Though all this seems so incredibly overheated as to reach the level of tasteless humor, in Florence there are wonderfully presented fountains and street scenes, plus the one interesting character, Rinaldo Pazzi (Giancarlo Giannini), a police officer who hopes to collect the reward for capturing Lecter alive. Pazzi takes his wife to the opera, where they bump into Lecter, but Pazzi doesn’t pay enough attention when the latter connects his name with a remote ancestor who died by hanging. He fails to take necessary precautions and reenacts in spectacular fashion the fate of the medieval Pazzi.
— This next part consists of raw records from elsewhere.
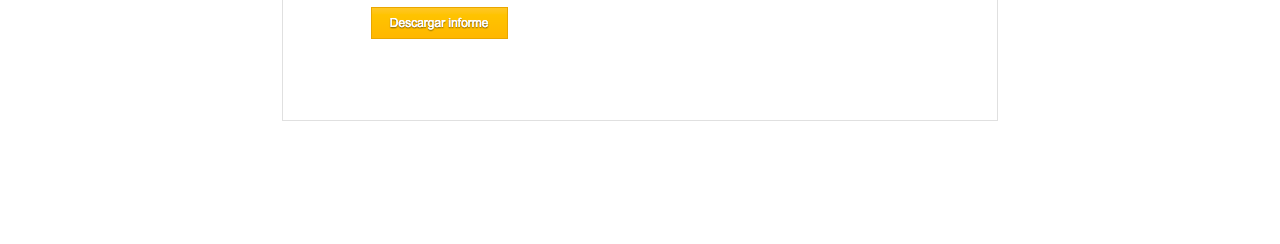
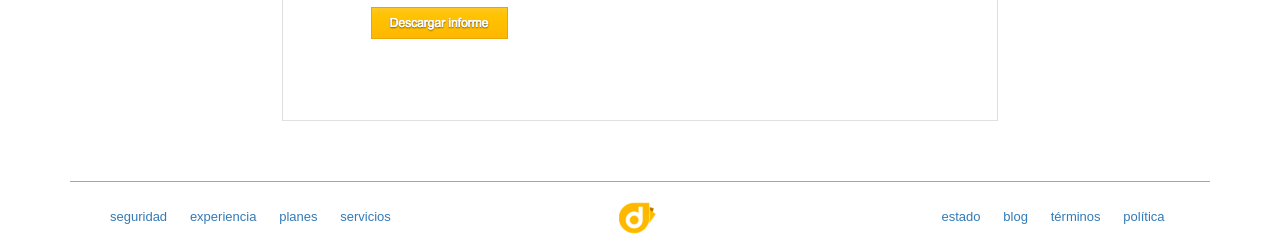
Before and after one commit to mimoriarty/dokify_home, a website: page public/index.html in a window 1280 px wide. Shown: the part 685-929 px from the top of the page. Before the commit the page ends 813 px from the top, so only its background shows below. Drawn offline with nearby package versions, Linux system fonts and the light colour scheme; files whose address does not match are found by name.

Commit message:
footer layout and style

```diff
--- a/assets/less/application.less
+++ b/assets/less/application.less
@@ -19,6 +19,7 @@
 @import 'partials/_header.less';
 @import 'partials/_menu.less';
 @import 'partials/_cards.less';
+@import 'partials/_footer.less';
 @import 'partials/_bootstrap_overwrite.less';
 
 // Theme
--- a/assets/less/partials/_colors.less
+++ b/assets/less/partials/_colors.less
@@ -1,7 +1,8 @@
-@color1: #666666; // grey text
+@color1: #666666; // grey
 @color2: #758490; // grey-blue1
 @color3: #9EAAB3; // grey-blue2
 @color4: #E0E0E0; // grey-light1
 @color5: #999999; // grey-light2
-@color6: #333333; // grey-dark1
-@color7: #4362C8; // blue
+@color6: #333333; // grey-dark
+@color7: #4362C8; // blue-mediun
+@color8: #E7A501; // gold-dark
--- /dev/null
+++ b/assets/less/partials/_footer.less
@@ -0,0 +1,33 @@
+footer {
+  border-top: 1px solid @color8;
+  margin-top: 60px;
+  padding: 20px 20px 0 20px;
+  a {
+    font-size: 1.3em;
+  }
+	ul {
+		list-style-type: none;
+		padding-left: 0;
+		> li {
+			display: inline-block;
+		}
+	}
+	> ul {
+    > li {
+      text-align: center;
+      width: 33%;
+    }
+	}
+  .left-nav {
+    text-align: left;
+    li {
+      padding-left: 20px;
+    }
+  }
+  .right-nav {
+    text-align: right;
+    li {
+      padding-right: 20px;
+    }
+  }
+}
--- a/public/index.html
+++ b/public/index.html
@@ -180,6 +180,46 @@
 
 			</div>
 
+			<footer>
+				<ul>
+					<li>
+						<ul class="left-nav">
+							<li>
+								<a href="/seguridad">seguridad</a>
+							</li>
+							<li>
+								<a href="/experiencia">experiencia</a>
+							</li>
+							<li>
+								<a href="/planes">planes</a>
+							</li>
+							<li>
+								<a href="/servicios">servicios</a>
+							</li>
+						</ul>
+					</li>
+					<li>
+						<img src="assets/images/logo0.png" alt="logo"/>
+					</li>
+					<li>
+						<ul class="right-nav">
+							<li>
+								<a href="/estado">estado</a>
+							</li>
+							<li>
+								<a href="/blog">blog</a>
+							</li>
+							<li>
+								<a href="/terminos">términos</a>
+							</li>
+							<li>
+								<a href="/politica">política</a>
+							</li>
+						</ul>
+					</li>
+				</ul>
+			</footer>
+
 		</div>
 	</div>
 
```
Also changed, not shown: public/assets/css/application.css, public/assets/css/application.min.css, public/assets/images/logo0.png (added).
Hopkins won an Academy Award for “The Silence of the Lambs.” He doesn’t make much of an effort this time. Unfailingly polite, precise in diction, he seems to feel superior to everything around him -- including his material. As Clarice says, Lecter “only eats the rude.” Lecter remains interested in her psychology, and she herself confesses “I can’t get him out of my mind,” but the relationship between them is never credible.

I am happy to comply with the producers’ request not to reveal the ending, which does include some shockingly sinister images, as well as others gross enough to satisfy the most jaded adolescent.

The whole movie is washed in endless choral music, a strangely inappropriate aesthetic choice. None of this will prevent the much-hyped “Hannibal” from being a hit. The most worrisome aspect is not the exploitation of the proven popularity of horror movies -- director Ridley Scott first made his name with “Alien” -- but that seeing “Hannibal” tends to make us not take real evil seriously. As if the effects of original sin are only to be found in over-the-top monsters!

Joseph Cunneen is NCR’s regular movie reviewer. His e-mail address is SCunn24219@aol.com

National Catholic Reporter, February 23, 2001